*** Opening RECORDS TO PROCESS ***

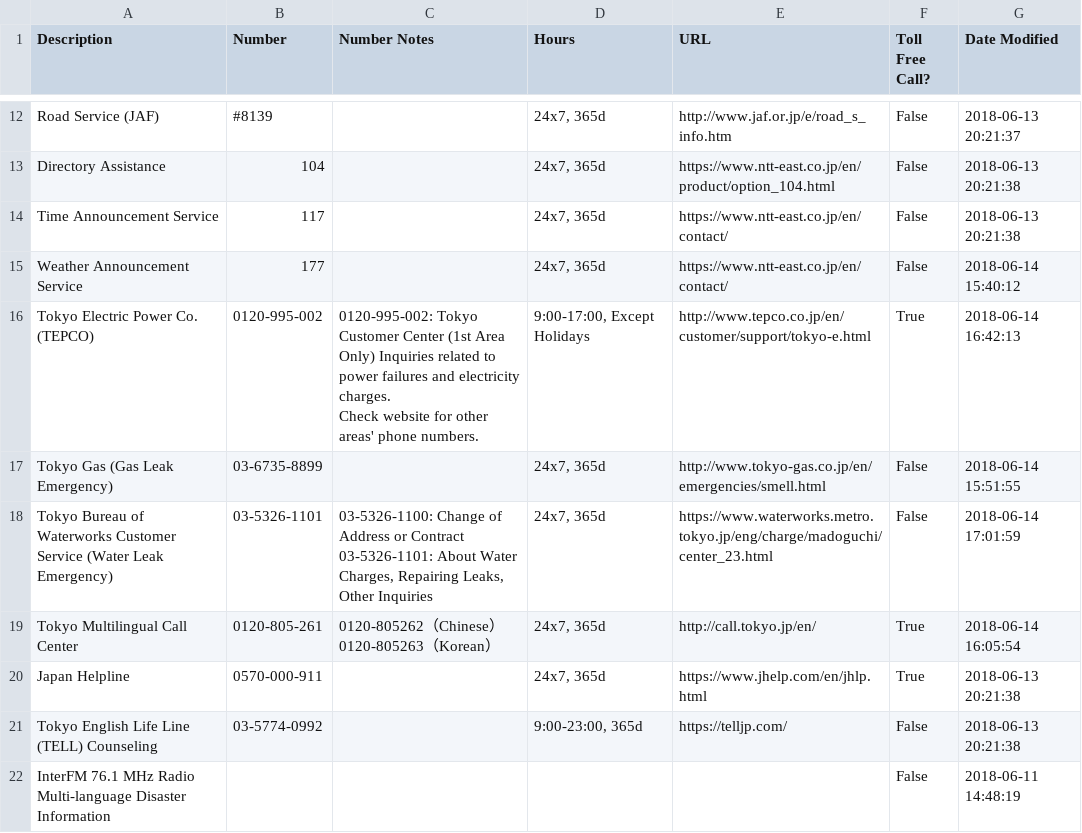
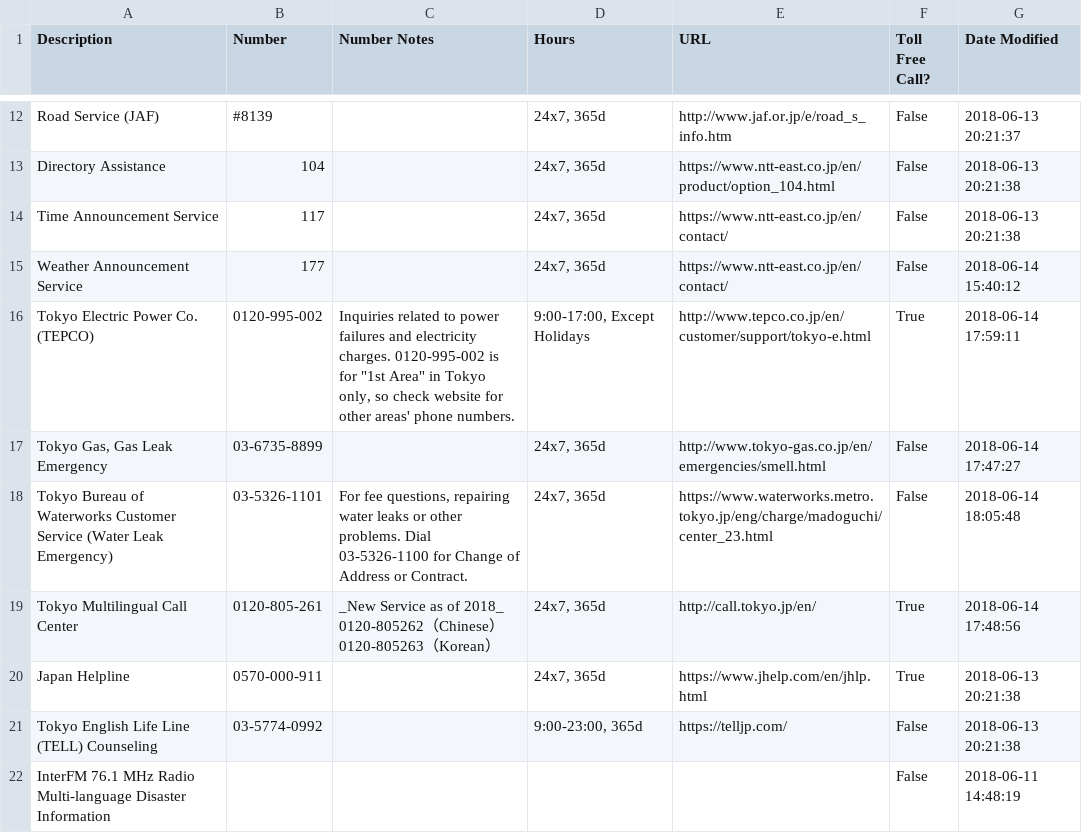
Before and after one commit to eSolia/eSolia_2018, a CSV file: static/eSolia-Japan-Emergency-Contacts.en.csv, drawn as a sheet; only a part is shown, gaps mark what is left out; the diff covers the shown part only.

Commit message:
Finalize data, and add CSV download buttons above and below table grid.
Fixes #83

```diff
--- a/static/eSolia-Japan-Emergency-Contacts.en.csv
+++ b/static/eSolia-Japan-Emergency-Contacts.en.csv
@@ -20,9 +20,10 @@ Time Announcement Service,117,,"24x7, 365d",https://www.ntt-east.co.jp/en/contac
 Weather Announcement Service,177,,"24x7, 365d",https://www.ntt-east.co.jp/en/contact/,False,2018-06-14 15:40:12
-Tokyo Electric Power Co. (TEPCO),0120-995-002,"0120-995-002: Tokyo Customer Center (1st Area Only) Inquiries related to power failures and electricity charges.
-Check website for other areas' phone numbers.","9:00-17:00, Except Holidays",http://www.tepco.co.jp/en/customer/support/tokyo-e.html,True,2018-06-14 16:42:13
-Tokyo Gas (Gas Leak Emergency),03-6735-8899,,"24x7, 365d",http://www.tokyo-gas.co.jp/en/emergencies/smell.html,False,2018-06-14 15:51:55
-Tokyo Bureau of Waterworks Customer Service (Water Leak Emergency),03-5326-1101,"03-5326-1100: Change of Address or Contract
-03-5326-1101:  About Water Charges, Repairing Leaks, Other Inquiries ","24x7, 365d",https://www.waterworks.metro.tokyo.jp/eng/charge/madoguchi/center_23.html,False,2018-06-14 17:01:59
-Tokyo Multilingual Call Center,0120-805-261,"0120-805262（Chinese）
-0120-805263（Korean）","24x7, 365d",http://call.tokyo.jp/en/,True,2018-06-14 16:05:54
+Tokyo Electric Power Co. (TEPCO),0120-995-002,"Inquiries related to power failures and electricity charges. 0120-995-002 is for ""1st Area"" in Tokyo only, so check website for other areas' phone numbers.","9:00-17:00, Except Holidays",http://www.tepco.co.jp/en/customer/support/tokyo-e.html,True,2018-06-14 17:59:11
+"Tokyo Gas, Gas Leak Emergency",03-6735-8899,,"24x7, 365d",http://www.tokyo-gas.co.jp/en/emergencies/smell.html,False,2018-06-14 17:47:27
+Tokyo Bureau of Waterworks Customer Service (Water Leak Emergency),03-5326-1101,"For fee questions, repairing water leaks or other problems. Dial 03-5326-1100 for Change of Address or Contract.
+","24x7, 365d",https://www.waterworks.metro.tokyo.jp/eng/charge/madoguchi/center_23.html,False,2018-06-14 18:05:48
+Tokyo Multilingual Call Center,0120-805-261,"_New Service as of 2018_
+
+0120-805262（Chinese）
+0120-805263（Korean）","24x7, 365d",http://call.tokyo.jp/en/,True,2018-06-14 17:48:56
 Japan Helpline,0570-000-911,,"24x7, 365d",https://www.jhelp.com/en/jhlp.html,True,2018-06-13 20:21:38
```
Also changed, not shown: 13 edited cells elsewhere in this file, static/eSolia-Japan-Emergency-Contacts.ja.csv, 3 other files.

*** Closing RECORDS TO PROCESS ***
*** Opening RECORDS TO PROCESS ***

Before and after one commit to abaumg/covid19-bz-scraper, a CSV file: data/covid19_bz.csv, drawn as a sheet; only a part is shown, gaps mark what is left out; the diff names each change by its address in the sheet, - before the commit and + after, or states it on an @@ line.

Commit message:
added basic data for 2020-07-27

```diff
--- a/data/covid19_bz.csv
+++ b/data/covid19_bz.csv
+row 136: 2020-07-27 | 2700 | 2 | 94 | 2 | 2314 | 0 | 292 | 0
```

*** Closing RECORDS TO PROCESS ***

▶ [THE PROBLEM] Search the data for the string "Emergency" and copy each line where it appears.

▶ [WRITTEN ANSWER]
Before and after one commit to eSolia/eSolia_2018, a CSV file: static/eSolia-Japan-Emergency-Contacts.en.csv, drawn as a sheet; only a part is shown, gaps mark what is left out; the diff covers the shown part only.
--- a/static/eSolia-Japan-Emergency-Contacts.en.csv
+++ b/static/eSolia-Japan-Emergency-Contacts.en.csv
-Tokyo Gas (Gas Leak Emergency),03-6735-8899,,"24x7, 365d",http://www.tokyo-gas.co.jp/en/emergencies/smell.html,False,2018-06-14 15:51:55
-Tokyo Bureau of Waterworks Customer Service (Water Leak Emergency),03-5326-1101,"03-5326-1100: Change of Address or Contract
+"Tokyo Gas, Gas Leak Emergency",03-6735-8899,,"24x7, 365d",http://www.tokyo-gas.co.jp/en/emergencies/smell.html,False,2018-06-14 17:47:27
+Tokyo Bureau of Waterworks Customer Service (Water Leak Emergency),03-5326-1101,"For fee questions, repairing water leaks or other problems. Dial 03-5326-1100 for Change of Address or Contract.
Also changed, not shown: 13 edited cells elsewhere in this file, static/eSolia-Japan-Emergency-Contacts.ja.csv, 3 other files.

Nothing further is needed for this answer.